The foul ball is also, as anyone who's ever been in a big-league baseball stadium knows, a rock-hard, 5-ounce (141-gram) mindless missile of leather and yarn that can maim and potentially kill.
Luckily, after a surge of highly publicized and serious injuries to fans hit by these screaming fouls, things are changing for the safer in the grand old American pastime. As a new season begins, all 30 Major League Baseball teams have extended the protective netting that keeps the most dangerous of foul balls from zipping into the stands, stretching the nets from behind home plate all the way around to the far side of the dugout along both foul lines. (The nets in most stadiums used to stop before the near side of the dugout, closest to home plate.) Some teams have taken safety measures even further, stringing extra netting in front of the first row of seats down the lines to the foul poles in each corner of the field.
That's a big step for MLB, especially considering that the industry, legally speaking, probably doesn't have to do it. Historically, if you're nailed by one of these line drives, it's been harder to successfully sue the team for an injury than it is to snare one of the little buggers from the front row.
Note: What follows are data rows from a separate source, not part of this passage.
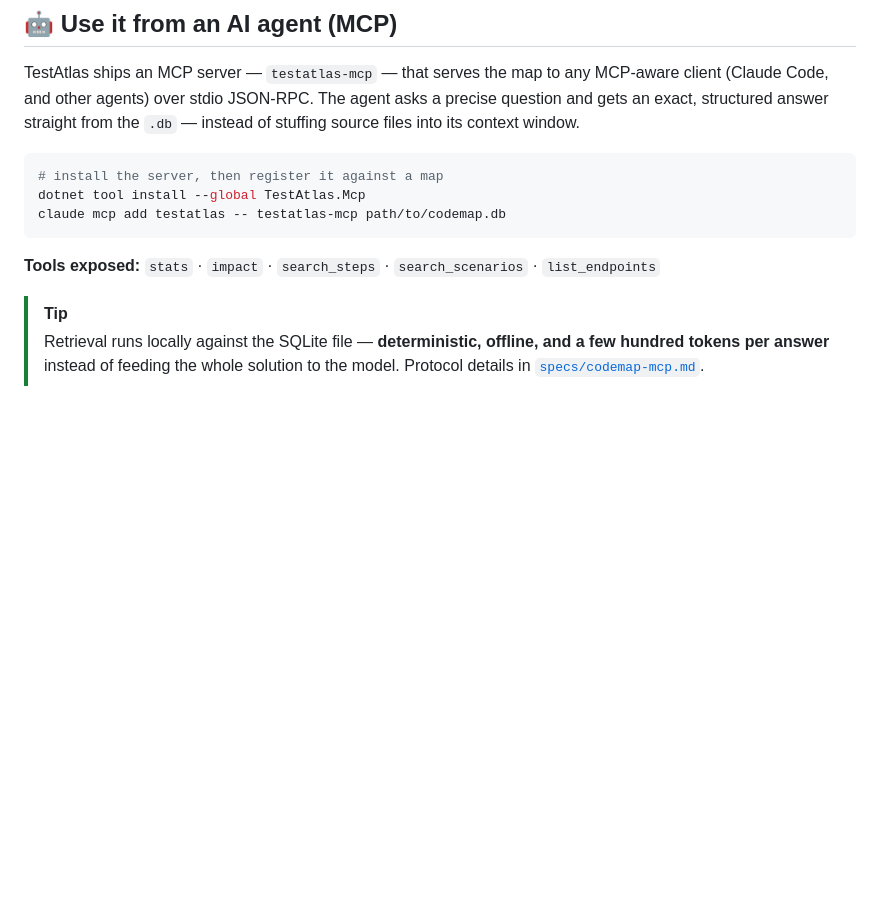
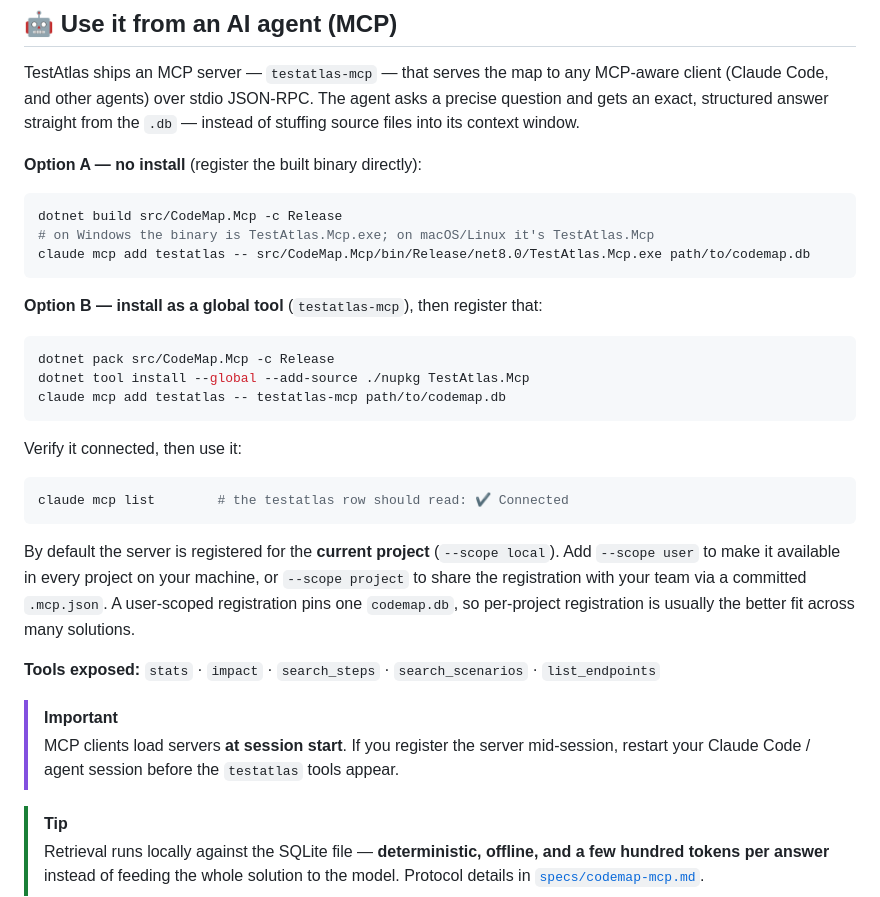
Before and after one commit to Karzone/TestAtlas, a Markdown page: README.md, the part around the change. Rendered like a GitHub page; blank space fills up the shorter version.

Commit message:
Fix MCP install docs: local nupkg / built-exe paths, verify + restart notes, scope guidance
The section previously implied a published NuGet package (dotnet tool install
--global TestAtlas.Mcp) that does not exist yet. Show the no-install built-exe
registration and the pack-from-source (--add-source) path, add 'claude mcp list'
verification, the session-restart note, and --scope local/user/project guidance.

````diff
--- a/README.md
+++ b/README.md
@@ -165,13 +165,38 @@ TestAtlas ships an MCP server — `testatlas-mcp` — that serves the map to any
 exact, structured answer straight from the `.db` — instead of stuffing source files into its
 context window.
 
+**Option A — no install** (register the built binary directly):
+
 ```bash
-# install the server, then register it against a map
-dotnet tool install --global TestAtlas.Mcp
+dotnet build src/CodeMap.Mcp -c Release
+# on Windows the binary is TestAtlas.Mcp.exe; on macOS/Linux it's TestAtlas.Mcp
+claude mcp add testatlas -- src/CodeMap.Mcp/bin/Release/net8.0/TestAtlas.Mcp.exe path/to/codemap.db
+```
+
+**Option B — install as a global tool** (`testatlas-mcp`), then register that:
+
+```bash
+dotnet pack src/CodeMap.Mcp -c Release
+dotnet tool install --global --add-source ./nupkg TestAtlas.Mcp
 claude mcp add testatlas -- testatlas-mcp path/to/codemap.db
 ```
 
+Verify it connected, then use it:
+
+```bash
+claude mcp list        # the testatlas row should read: ✔ Connected
+```
+
+By default the server is registered for the **current project** (`--scope local`). Add
+`--scope user` to make it available in every project on your machine, or `--scope project` to
+share the registration with your team via a committed `.mcp.json`. A user-scoped registration
+pins one `codemap.db`, so per-project registration is usually the better fit across many solutions.
+
 **Tools exposed:** `stats` · `impact` · `search_steps` · `search_scenarios` · `list_endpoints`
+
+> [!IMPORTANT]
+> MCP clients load servers **at session start**. If you register the server mid-session, restart
+> your Claude Code / agent session before the `testatlas` tools appear.
 
 > [!TIP]
 > Retrieval runs locally against the SQLite file — **deterministic, offline, and a few hundred
````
With no netting in the way. Blindfolded. Without your trusty glove.